Yep, it finally happened. The 1,057-day streak of gold prices remaining above the all-important 200-day moving average line was broken on Wednesday. That key line was at $1,618.50, and gold closed on the day at $1,577.33. It was the lowest close since July (though not the lowest low), and it tops off more than an 11% dip since the early-November peak.
Two words: Not good.
At least those are the two words a few former gold bugs would use to describe what’s going on right now with the world’s most precious of metals. Even more dire, however, are their predictions of where all this is going.
At the heart of the meltdown — this week’s part of the meltdown anyway — is Europe. The entire continent is still a fiscal mess, but that reality has only started to set in this week. And it’s doing so with a vengeance, forcing traders out of euros and (get this) into U.S. dollars. However, with no real fix for Europe on the horizon, it’s a trend that’s not expected to reverse anytime soon. In fact, with Fitch downgrading five major European banks on Wednesday, the entire euro zone and its debt are likely to become the equivalent to radioactive waste for investors — unwanted.
The $64,000 question is simply whether or not this really is the beginning of a new bear market for gold, or just a lot of the same-old knee-jerk (and short-lived) worry we always hear when things get a little nasty. This reporter suspects it’s the latter.
Yes, the 11% plunge since early November is horrifying. So is the 17% nosedive from September’s peak. Nobody was complaining when gold soared 26% in July and August though, reaching an unheralded overbought condition. Indeed, few even really noticed the magnitude of that move. They should have, though, because it was the massive size of that move that set up an equally massive correction now.
That’s the gentle way of saying what comes around goes around, and my subtle way of segueing into a pro-gold argument.
Gold is sick, but it isn’t dead. In fact, it could continue to slump to $1,530 area, and still not technically break a long-standing support line that extends all the way back to 2009. I’ll even go as far as say gold prices could tumble under that support line (orange) and still be in a broad uptrend. After all, a pendulum swings in both directions, and given how far the pendulum’s bullish swing took gold in August, we owe it at least a little more downside wiggle room than what it’s used so far.
But just how far could gold sink? Mr. Fibonacci says there’s a major 38.2% retracement line at $1,442.30. I don’t disagree. That would be a 24% decline from the peak. That would also roughly be the point everyone becomes fully convinced gold could never possibly go higher again … the perfect bullish/contrarian catalyst.
[For those not familiar with Fibonacci numbers, they're worth a quick study using your favorite search engine. Interestingly, the idea works quite well when it comes to chart analysis.]

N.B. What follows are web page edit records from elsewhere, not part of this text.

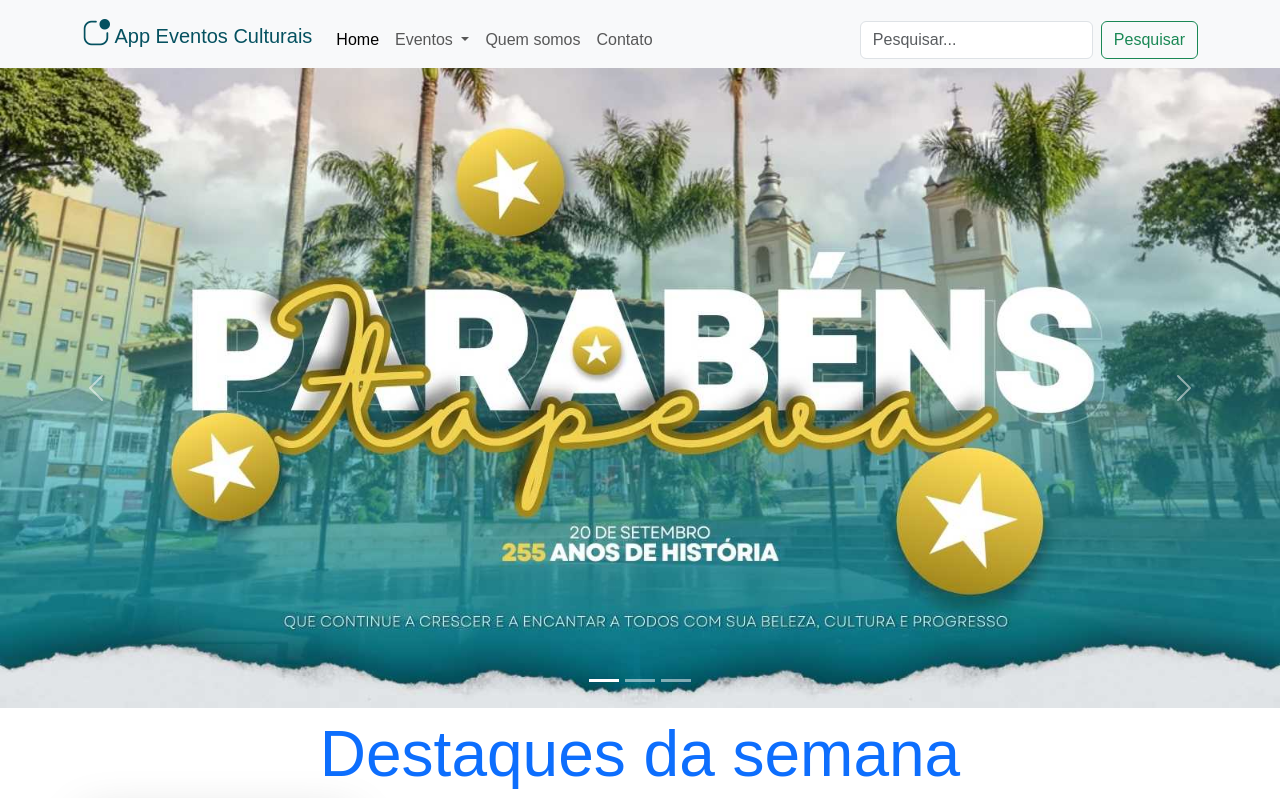
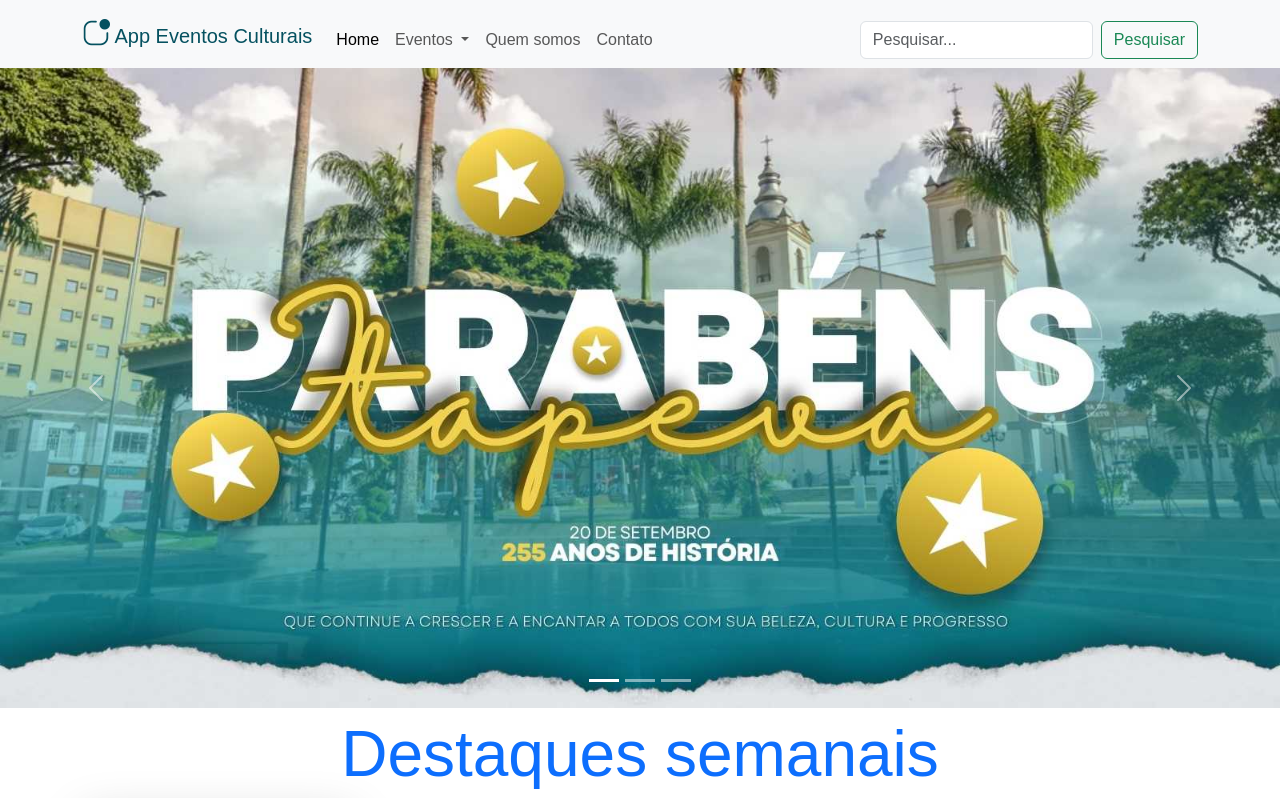
Before and after one commit to profRafaelRibas/FrontEnd2, a plain HTML site: page index.html in a window 1280 px wide. Shown: the top 798 px of the page. Drawn offline with nearby package versions, Linux system fonts and the light colour scheme.

Commit message:
Modificação da index

```diff
--- a/index.html
+++ b/index.html
@@ -100,7 +100,7 @@
       </div>
       <!-- fim do carrossel -->
        <div class="container my-2 ">
-        <h1 class="display-3 text-center text-primary">Destaques da semana</h1>
+        <h1 class="display-3 text-center text-primary">Destaques semanais</h1>
         <!-- Destaques da semana -->
         <div class="row g-2">
           <div class="col-12 col-md-6 col-xl-3">
```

I know, I know … I’m ignoring the “fundamentals.” I’ve got news for you: Gold doesn’t trade on fundamentals. It should, but so should stocks, and they sure don’t reflect any logical, rational value right now. Nobody truly knows how all the so-called fundamentals factor into gold prices anyway.
No, gold has been, and is, trading on technicals. That’s why they’re being applied here.
But what if this time really is different? Yeah, we’ve heard that argument, too. We heard it the first two times we saw gold make a 20% correction (or more) since 2006. Some pundits called both of those corrections the beginning of gold bear markets too, but they weren’t. This time around is no more likely to yield different results, even as frightening as things seem.
Sooner than later, the gold dust is going to settle. The fear and red flags and bearish outlooks are going to fade from memory. The forces that were pushing gold higher for the better part of this year are going to kick in again, and this recent dip is going to end up being viewed as a necessary and healthy corrective move, probably to the $1,440 area … or at least until Europe decides to stop its bleeding.
That’s my minority opinion anyway, and I’m sticking to it.
Let the disagreements begin.
James Brumley holds no positions in gold.